The colour scheme, though simple, is important and chosen with care because it bears significance and information. Sokotí wears red, a colour associated with the god of Iron, Ògún. Two other blacksmiths in the painting also wear the colour. Highlighted points and objects are: the colour red, the light at the furnace, the glow of hot gold, and Obatala at the centre of the composition. The blacksmith holding a white feather and green leaf has a white cloth tucked in the band of his loincloth. The colours of these clothes are not at all unlike the national colours of modern Nigeria. The blacksmith with the dirty white loin cloth is an echo of Obatala in the painting. A mortal portend, he wears the colour of the god suggesting that he is the only devotee of the god in the painting.
Obatala: Deduced Meanings Painting
Obatala’s central position is deliberate as it asserts him as a powerful force. He is the originator of life on earth. Obatala alone holds the gaze of the viewer, as if he couldn’t care less about the happenings at the forge, or Sokotí’s gesturing at the magnificent gold chain the blacksmiths are laboring at. It is as if in that moment, the present and the past, long before the time of humans, meet when the viewer gazes at the creator at a time when preparations were being made for creation. The other characters in the forge are not aware of the viewer standing with them, but Obatala, a god, senses man from the future and returns his gaze with a knowing look. When the viewer stands in front of this painting, time shifts and is reconstructed, future meets the past, and the present hangs in the balance in-between.
Obatala is all dressed in white, as legend describes him. The artist decides not to paint him in a ceremonial outfit. Here, his appearance is stripped down to simple garb with subliminal messages in accordance to Yoruba beliefs and culture: He wears a simple workman’s cap with two cowries attached. The number two in Yoruba belief signifies abundance; it is the number of the sacred Ìbejì (twins), for it is believed that two is better than one. In nature, cells multiply in twos. The number of cowry shells suggests Obatala’s intent to create man, and that man multiplies. (It however does not take into account the recurrent presence of the number three and the prophecy it represents; a caution and a reminder that man, though divine in source, is mortal and is possessed of life that is destined to end.)
His shirt, beneath the agbada is a mottled white, unembroidered and simple. It is also a workman’s shirt meant to describe his station as a sculptor, as an artist first. His askew agbada also emphasises this idea. The hem of his garment is dirtied, an allegory to the mortality of a god, a portent of his coming fate as the creator of all things imperfect. He is barefoot, as if though a god is to be elevated beyond touching any impure mortal plane, he chooses to connect with the tool of his art.

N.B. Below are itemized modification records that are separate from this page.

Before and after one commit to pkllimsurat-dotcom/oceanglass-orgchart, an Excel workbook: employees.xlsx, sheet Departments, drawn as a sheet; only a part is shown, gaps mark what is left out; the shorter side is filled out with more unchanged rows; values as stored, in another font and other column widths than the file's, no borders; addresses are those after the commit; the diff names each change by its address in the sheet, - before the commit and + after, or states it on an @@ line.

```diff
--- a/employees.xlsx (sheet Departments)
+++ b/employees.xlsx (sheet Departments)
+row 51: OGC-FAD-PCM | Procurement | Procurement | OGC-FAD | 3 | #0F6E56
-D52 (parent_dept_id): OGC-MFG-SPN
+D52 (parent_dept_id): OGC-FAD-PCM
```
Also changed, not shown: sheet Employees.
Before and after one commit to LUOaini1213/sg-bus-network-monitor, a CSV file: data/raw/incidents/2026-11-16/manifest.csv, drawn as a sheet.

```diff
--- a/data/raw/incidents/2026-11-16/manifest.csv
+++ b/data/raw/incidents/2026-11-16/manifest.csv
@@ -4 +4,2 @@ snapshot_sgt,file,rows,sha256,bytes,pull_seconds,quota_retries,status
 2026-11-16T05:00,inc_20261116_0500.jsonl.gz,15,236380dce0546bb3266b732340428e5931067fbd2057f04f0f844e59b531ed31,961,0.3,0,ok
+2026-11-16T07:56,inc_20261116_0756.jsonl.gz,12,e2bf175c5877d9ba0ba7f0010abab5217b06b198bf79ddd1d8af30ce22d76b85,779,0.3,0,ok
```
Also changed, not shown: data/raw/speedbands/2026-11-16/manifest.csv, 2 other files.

In his left hand, he holds the Opa Osooro, an iron staff associated with his worship. A bird above a bell sits on top of the staff with six rings on either side. The bell chimes with his movement. On his shoulder is the chameleon, one of his companions, which tested for the earth’s firmness before he dropped to earth. In his right hand is a five-toed chicken, his companion that spread the earth he poured to form mountains, ridges and valleys. His cat, a companion to discourage loneliness, walks before him.